[WELLINGTON] A sharp fall in commodity prices will hit New Zealand's government revenue and drive the budget into the red this year, the Finance Minister said on Tuesday.
Finance Minister Bill English said a deficit of NZ$572 million (US$442.56 million) was now forecast for the year to June 2015 compared with an expected surplus of NZ$297 million projected in the pre-election fiscal update in August.
The return to a modest budget surplus was pushed out until the 2015/16 fiscal year, and forecasts for later years were increased because growth was expected to stay stronger for longer.
An analyst said the failure to post a surplus this year was of no real consequence. "It doesn't matter, a couple of hundred million deficit or surplus is inconsequential...ratings agencies won't be worried by this at all," said Bank of New Zealand head of research Stephen Toplis.
English said the government tax take would be hit this year by the large fall in dairy prices and low inflation, but a surplus was still possible this year. "The government believes that a strong economy and constrained spending means a surplus is achievable," English told reporters.
The government had made a return to budget surplus and tight controls on spending a priority to reduce the pressure on interest rates and allow a reduction in borrowing and repayment of debt.
The updated forecasts in the half-year economic and fiscal update (HYEFU) showed the economy growing more strongly for longer because of strong business investment, earthquake reconstruction, and migration gains.
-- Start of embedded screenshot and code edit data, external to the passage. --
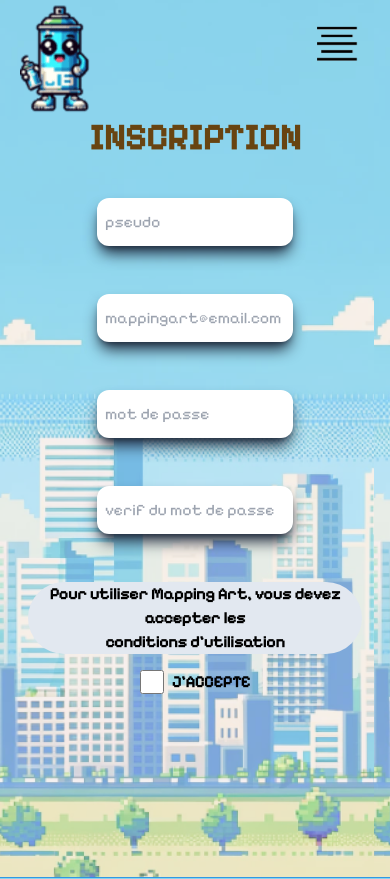
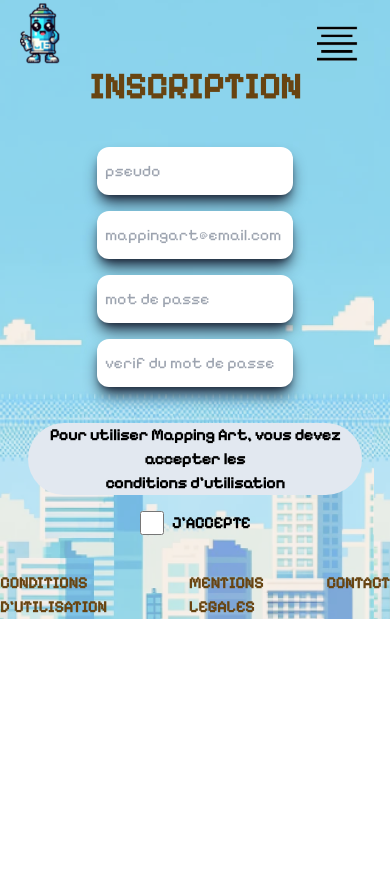
Before and after one commit to WildCodeSchool-2023-09/JS-RemoteFR-CrewStillant-P3-StreetHunter, a React (Vite) app in the folder frontend/: page /signup in a window 390 px wide. Shown: the top 879 px of the page. After the commit the page ends 844 px from the top, so only its background shows below. Built offline with nearby package versions, Linux system fonts and the light colour scheme.

Commit message:
css done on registrer page

```diff
--- a/frontend/src/components/Navigation/Footer.jsx
+++ b/frontend/src/components/Navigation/Footer.jsx
@@ -1,7 +1,7 @@
 import { NavLink } from "react-router-dom";
 
 export default function Footer() {
-  const navLinks = [
+  const footerLinks = [
     {
       path: "/instructions",
       title: "CONDITIONS D'UTILISATION",
@@ -18,8 +18,8 @@ export default function Footer() {
   return (
     <div>
       <footer className="mt-5">
-        <ul className="flex flex-row justify-evenly text-xl font-semibold text-primary">
-          {navLinks.map((n) => (
+        <ul className="flex flex-row justify-evenly lg:text-xl font-semibold text-primary">
+          {footerLinks.map((n) => (
             <li key={n.title}>
               <NavLink
                 className="hover:text-slate-800 active:text-slate-500"
--- a/frontend/src/components/Navigation/NavBar.jsx
+++ b/frontend/src/components/Navigation/NavBar.jsx
@@ -28,7 +28,12 @@ export default function NavBar() {
     <div className="">
       <nav className="flex flex-row justify-between md:justify-normal md:mr-4 text-xl font-semibold text-primary_color ">
         <NavLink to="/home">
-          <img alt="logo" src={steve} className="ml-5 hover:animate-spin" />
+          <img
+            alt="logo"
+            src={steve}
+            // width={50}
+            className="ml-5 hover:animate-spin w-10"
+          />
         </NavLink>
         <BurgerMenu
           navLinks={navLinks}
--- a/frontend/src/components/UserComponents/RegisterForm.jsx
+++ b/frontend/src/components/UserComponents/RegisterForm.jsx
@@ -28,7 +28,7 @@ export default function RegisterForm() {
         className="text-center lg:text-2xl lg:font-extrabold"
         onSubmit={handleSubmit(onSubmit)}
       >
-        <div className="flex flex-col gap-12 lg:gap-10">
+        <div className="flex flex-col gap-4 lg:gap-6 ">
           <div>
             <input
               type="text"
@@ -109,8 +109,8 @@ export default function RegisterForm() {
               </p>
             )}
           </div>
-          <div className="">
-            <p className="mx-7 font-semibold bg-slate-200 rounded-full">
+          <div className="mt-5">
+            <p className="mx-7 font-semibold bg-slate-200 rounded-full ">
               {" "}
               Pour utiliser Mapping Art, vous devez accepter les
               <p>conditions d'utilisation</p>
@@ -125,7 +125,7 @@ export default function RegisterForm() {
               <p className="ml-2 font-semibold"> J'ACCEPTE</p>
             </div>
           </div>
-          <div className="mt-4">
+          <div>
             {checked && (
               <button type="submit">
                 <img
--- a/frontend/src/pages/NotFoundPage.jsx
+++ b/frontend/src/pages/NotFoundPage.jsx
@@ -2,7 +2,7 @@ import joke from "../assets/ezgif.com-resize.gif";
 
 export default function NotFoundPage() {
   return (
-    <div className="pb-12">
+    <div className="pb-20">
       <div className="flex flex-row justify-center font-extrabold text-6xl mb-4 text-primary mt-10 ">
         OUPS! ...
       </div>
--- a/frontend/src/pages/UserPages/RegisterPage.jsx
+++ b/frontend/src/pages/UserPages/RegisterPage.jsx
@@ -2,7 +2,7 @@ import RegisterForm from "../../components/UserComponents/RegisterForm";
 
 export default function RegisterPage() {
   return (
-    <div className="h-[100vh]">
+    <div>
       <h1 className=" flex flex-row justify-center font-extrabold text-4xl md:text-5xl lg:text-6xl mb-4 text-primary mt-0">
         {" "}
         INSCRIPTION{" "}
--- a/frontend/src/tailwind.css
+++ b/frontend/src/tailwind.css
@@ -2,3 +2,9 @@
 @tailwind base;
 @tailwind components;
 @tailwind utilities;
+
+/* *{
+    outline : 1px solid red;
+
+  }
+   */
```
The tax take has been hit by a near 50-per cent fall in dairy prices this year and annual inflation at 1 per cent, meaning lower prices translate into reduced sales tax returns.
Net debt was forecast to peak in the current fiscal year at 26.5 per cent of GDP, and English said the government committed to reducing that to below 20 per cent of GDP by 2020.
He said the government would not engage in "slash and burn" spending cuts to reach a surplus this year, and NZ$1 billion would still be available for new spending in each of the next two years.
English said government aimed to have about NZ$2.5 billion available for new spending or income tax cuts in 2017, the year of the next general election.
The NZ Debt Management Office reaffirmed its budget borrowing programme of NZ$8 billion in the year to June 2015.